The Bridgehampton School District held its third annual community conversation March 5, asking residents to voice their recommendations for savings and discuss the logistics of piercing the state-imposed tax cap on school budgets.

Superintendent/principal Dr. Lois Favre and school business administrator Robert Hauser have presented several variations of the proposed 2014-15 budget to the board of education. The tax cap limits the property taxes school districts can raise to 2-percent or the rate of inflation, whichever is lower. This year is the rate of inflation is at 1.46-percent, according to Dr. Hauser. The district has the option of staying below the tax cap, or piercing it, however, in order to approve a budget above the tax cap it must secure a 60-percent vote in favor of the 2014-15 budget by district residents that cast ballots in the May 20 budget vote and trustee election. If the budget fails to earn that kind of support, the board can bring it back to residents for second budget vote. If it fails to earn approval then, the district must adopt a budget with a zero-percent increase.

“If voted down, we are in worse shape,” Dr. Favre said.

The district faces a catch 22; it needs to cut enough, but not too much, said Dr. Favre. If administrators go too low with cuts this year, they will struggle next year with a levy that can only go 2-percent above that.

The initial budget draft for 2014-2015 proposed $12,650,768 in spending, a 12.59-percent spending increase over 2013-2014 and well above the 2-percent tax levy increase. “We will continue to work to bring it closer into focus, as we do each year,” Dr. Favre said.

The administrators cut $316,100 from the initial draft by removing items like an updated outdoor sign, pre-K program for three-year-olds, a physical education teacher, and by reducing Common Core training (much of which is state-mandated). iPad acquisition and other items were also trimmed from the budget. After those cuts, the budget still has a 10-percent spending increase and is about $677,502 over the cap, with a 6.82-percent proposed tax levy increase.

Dr. Favre and Mr. Hauser outlined other ideas to consider, such as reducing stipends by half, cutting the remaining iPad acquisitions, removing the after school program, cutting a teaching assistant, reducing pay for substitute teachers, and cutting a day of the homework club, to name a few. Those additional cuts would save the district $277,500.

After substantial cuts to the initial budget, a “wish list” spending plan, the latest draft leaves the district at an 8-percent increase in spending, which is still about $400,000 over the cap at a 4.03-percent tax levy increase.

The district gave examples of the respective budgets and their annual cost to taxpayers. For a homeowner with an assessed value of $500,000, the 8-percent spending increase would cost $32.17 more than if the cap is not pierced. For the owner of a $1 million home, the difference between not piercing the cap and an 8-percent spending increase is $64.32.

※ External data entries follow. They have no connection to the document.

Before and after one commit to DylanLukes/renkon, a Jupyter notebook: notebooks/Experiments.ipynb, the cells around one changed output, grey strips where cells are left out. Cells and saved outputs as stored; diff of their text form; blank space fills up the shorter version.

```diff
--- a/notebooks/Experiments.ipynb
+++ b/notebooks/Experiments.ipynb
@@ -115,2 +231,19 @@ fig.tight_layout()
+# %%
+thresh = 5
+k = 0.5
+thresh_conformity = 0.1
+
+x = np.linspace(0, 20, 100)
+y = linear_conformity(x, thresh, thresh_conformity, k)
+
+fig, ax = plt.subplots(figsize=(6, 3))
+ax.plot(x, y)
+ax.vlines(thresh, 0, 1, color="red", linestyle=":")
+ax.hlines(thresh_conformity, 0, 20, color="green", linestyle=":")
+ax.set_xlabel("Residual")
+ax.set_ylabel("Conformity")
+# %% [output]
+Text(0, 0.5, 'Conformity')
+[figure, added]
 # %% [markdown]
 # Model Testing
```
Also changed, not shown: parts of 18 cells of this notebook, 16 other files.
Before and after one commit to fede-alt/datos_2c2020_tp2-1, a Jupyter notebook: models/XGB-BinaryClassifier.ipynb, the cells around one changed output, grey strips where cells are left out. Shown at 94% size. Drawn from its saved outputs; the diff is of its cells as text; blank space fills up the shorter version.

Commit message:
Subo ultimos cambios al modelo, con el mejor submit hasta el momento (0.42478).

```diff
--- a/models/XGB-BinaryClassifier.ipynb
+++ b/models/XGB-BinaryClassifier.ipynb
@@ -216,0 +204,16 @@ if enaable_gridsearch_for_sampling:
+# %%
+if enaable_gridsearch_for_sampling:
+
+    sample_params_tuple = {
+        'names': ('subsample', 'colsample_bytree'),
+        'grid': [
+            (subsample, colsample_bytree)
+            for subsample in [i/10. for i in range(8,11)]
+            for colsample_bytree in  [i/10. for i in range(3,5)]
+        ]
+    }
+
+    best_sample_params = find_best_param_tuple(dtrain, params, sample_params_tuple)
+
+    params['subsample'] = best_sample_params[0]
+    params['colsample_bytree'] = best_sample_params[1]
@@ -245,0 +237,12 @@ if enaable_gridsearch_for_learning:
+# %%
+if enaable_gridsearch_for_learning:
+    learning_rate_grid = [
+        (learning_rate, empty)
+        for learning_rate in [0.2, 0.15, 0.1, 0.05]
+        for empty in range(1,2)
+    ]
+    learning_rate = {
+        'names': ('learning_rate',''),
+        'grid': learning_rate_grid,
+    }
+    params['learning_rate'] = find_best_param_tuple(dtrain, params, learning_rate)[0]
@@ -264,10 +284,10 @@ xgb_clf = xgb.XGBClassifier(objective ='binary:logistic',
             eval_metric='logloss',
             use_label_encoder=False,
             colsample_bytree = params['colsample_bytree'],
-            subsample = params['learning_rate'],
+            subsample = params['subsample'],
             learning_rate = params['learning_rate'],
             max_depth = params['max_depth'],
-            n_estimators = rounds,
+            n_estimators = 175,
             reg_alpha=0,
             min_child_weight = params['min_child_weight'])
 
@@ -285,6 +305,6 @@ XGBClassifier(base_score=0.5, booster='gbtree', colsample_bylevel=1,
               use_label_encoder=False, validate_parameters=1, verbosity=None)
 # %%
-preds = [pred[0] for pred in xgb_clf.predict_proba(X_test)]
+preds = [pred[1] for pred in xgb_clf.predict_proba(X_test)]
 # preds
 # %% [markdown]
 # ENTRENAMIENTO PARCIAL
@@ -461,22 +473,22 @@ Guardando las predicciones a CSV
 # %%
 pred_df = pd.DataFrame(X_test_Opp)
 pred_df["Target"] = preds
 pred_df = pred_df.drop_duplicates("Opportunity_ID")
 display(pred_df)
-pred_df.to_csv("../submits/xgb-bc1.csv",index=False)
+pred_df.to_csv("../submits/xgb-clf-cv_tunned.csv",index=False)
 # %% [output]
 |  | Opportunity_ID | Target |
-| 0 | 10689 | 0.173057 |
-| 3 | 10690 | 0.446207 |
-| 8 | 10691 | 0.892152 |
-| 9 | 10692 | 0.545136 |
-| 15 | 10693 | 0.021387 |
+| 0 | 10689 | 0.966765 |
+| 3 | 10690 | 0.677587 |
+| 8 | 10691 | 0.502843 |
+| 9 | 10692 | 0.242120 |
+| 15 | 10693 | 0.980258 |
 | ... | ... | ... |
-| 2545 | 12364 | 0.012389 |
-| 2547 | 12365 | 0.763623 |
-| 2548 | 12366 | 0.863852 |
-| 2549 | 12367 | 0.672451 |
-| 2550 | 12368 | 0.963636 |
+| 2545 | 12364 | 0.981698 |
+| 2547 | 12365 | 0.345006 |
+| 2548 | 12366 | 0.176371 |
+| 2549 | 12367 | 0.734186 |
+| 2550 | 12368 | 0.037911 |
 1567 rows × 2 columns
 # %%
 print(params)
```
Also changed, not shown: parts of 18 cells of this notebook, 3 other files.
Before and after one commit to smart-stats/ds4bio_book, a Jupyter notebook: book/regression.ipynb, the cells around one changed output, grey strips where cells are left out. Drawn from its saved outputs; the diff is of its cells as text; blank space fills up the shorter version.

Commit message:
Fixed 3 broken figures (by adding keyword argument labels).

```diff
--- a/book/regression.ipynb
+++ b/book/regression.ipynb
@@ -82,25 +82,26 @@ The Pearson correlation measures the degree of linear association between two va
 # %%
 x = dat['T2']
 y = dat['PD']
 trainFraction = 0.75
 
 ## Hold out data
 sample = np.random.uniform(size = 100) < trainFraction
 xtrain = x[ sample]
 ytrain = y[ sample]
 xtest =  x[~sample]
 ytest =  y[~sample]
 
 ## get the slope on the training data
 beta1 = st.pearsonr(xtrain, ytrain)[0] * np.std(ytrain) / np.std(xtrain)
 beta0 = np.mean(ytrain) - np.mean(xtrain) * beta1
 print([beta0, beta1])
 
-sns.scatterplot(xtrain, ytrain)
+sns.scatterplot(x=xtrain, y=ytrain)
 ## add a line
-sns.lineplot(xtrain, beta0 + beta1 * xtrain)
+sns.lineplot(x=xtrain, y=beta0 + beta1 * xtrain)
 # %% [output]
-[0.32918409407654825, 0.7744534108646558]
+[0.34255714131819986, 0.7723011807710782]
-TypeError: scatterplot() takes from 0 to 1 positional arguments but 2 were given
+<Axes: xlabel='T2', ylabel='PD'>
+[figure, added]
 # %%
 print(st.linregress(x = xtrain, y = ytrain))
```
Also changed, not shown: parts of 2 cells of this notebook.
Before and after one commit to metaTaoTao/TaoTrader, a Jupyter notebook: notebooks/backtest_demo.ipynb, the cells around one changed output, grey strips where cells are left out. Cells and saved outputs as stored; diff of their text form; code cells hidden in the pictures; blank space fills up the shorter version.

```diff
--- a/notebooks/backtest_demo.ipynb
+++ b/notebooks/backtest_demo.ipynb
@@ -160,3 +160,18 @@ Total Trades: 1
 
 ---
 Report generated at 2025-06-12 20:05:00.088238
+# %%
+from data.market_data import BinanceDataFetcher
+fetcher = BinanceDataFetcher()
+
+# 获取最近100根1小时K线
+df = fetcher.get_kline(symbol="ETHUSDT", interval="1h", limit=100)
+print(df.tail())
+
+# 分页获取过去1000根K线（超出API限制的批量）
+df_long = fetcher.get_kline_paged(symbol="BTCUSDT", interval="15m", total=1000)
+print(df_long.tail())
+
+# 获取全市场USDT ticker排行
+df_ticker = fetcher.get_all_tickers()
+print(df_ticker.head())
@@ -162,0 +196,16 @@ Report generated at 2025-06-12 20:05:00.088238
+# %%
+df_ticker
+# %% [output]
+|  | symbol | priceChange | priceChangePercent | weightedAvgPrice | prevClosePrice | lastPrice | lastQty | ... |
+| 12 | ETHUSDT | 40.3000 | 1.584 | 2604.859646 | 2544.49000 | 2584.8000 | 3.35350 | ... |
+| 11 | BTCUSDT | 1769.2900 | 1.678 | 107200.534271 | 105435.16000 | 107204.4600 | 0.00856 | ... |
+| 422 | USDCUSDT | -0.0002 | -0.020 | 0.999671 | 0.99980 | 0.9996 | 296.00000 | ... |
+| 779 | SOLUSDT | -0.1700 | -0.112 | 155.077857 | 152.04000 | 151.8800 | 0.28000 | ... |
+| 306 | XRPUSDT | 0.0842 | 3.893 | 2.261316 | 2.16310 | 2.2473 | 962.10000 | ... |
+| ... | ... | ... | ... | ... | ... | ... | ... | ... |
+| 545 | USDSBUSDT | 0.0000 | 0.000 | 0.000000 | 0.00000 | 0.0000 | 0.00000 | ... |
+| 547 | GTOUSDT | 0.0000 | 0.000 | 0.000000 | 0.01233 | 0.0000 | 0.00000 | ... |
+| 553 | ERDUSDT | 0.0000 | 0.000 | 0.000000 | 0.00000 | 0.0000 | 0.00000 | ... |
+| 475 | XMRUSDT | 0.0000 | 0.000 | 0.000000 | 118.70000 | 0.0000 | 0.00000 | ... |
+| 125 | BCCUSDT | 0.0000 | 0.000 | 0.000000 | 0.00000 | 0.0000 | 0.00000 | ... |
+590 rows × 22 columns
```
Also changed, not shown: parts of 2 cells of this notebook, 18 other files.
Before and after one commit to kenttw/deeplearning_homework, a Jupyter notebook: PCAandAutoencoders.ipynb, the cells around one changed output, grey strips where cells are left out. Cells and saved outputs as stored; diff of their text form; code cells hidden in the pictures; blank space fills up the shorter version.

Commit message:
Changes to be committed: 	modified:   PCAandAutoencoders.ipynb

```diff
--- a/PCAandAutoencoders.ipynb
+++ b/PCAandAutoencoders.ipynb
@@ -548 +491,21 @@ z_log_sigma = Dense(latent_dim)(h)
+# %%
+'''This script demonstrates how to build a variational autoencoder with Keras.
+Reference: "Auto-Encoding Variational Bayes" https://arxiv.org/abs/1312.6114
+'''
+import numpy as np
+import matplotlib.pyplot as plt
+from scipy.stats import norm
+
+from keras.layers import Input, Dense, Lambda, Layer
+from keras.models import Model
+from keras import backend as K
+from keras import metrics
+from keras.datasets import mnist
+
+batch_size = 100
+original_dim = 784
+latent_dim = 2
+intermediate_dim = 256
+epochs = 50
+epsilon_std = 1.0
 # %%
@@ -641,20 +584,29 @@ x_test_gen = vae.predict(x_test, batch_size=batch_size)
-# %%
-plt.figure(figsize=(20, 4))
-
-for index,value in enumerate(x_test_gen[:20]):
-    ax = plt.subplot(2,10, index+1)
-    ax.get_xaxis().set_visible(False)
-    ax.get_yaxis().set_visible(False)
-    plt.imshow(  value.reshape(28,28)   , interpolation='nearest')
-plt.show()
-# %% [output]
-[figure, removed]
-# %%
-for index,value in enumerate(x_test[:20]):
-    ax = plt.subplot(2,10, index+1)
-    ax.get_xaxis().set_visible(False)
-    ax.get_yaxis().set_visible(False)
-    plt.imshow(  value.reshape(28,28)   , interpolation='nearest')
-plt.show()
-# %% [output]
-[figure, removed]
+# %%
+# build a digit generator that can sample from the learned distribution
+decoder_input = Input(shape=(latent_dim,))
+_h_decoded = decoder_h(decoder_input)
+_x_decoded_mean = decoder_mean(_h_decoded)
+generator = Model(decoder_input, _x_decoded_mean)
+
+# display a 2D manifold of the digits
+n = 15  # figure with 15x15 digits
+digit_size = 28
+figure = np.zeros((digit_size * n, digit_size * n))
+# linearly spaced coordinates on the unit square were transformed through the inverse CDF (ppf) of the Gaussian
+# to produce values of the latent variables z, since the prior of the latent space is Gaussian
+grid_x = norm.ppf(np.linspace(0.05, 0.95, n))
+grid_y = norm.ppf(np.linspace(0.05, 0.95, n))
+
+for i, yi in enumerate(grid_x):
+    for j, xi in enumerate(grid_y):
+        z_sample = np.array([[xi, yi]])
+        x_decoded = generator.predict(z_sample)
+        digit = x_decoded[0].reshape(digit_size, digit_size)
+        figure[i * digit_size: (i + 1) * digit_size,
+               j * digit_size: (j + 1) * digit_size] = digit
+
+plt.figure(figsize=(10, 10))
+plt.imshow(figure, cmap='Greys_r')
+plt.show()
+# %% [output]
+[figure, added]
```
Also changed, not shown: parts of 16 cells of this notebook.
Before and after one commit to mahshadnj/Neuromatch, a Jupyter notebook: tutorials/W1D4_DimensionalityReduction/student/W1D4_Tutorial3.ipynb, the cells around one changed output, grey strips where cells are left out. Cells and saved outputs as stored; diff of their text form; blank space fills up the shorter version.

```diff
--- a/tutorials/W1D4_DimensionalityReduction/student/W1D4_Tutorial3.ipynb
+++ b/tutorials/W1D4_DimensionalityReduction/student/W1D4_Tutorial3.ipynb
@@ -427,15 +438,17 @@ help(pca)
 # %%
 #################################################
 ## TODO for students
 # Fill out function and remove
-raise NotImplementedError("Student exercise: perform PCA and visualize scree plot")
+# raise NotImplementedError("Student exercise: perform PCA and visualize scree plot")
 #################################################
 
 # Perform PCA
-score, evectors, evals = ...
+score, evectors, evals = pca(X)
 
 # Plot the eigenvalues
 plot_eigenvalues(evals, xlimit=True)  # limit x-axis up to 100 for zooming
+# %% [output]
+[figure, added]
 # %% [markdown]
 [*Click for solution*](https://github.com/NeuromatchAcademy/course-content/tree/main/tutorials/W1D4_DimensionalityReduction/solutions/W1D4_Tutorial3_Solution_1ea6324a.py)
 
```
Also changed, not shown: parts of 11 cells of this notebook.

“It’s a marginal cost to a family,” said Bonnie Gudelauski, a new parent in the district, “and families need to understand that we lose a lot more by not doing it.”

The next Bridgehampton Board of Education meeting will be held on March 26 at 7 p.m.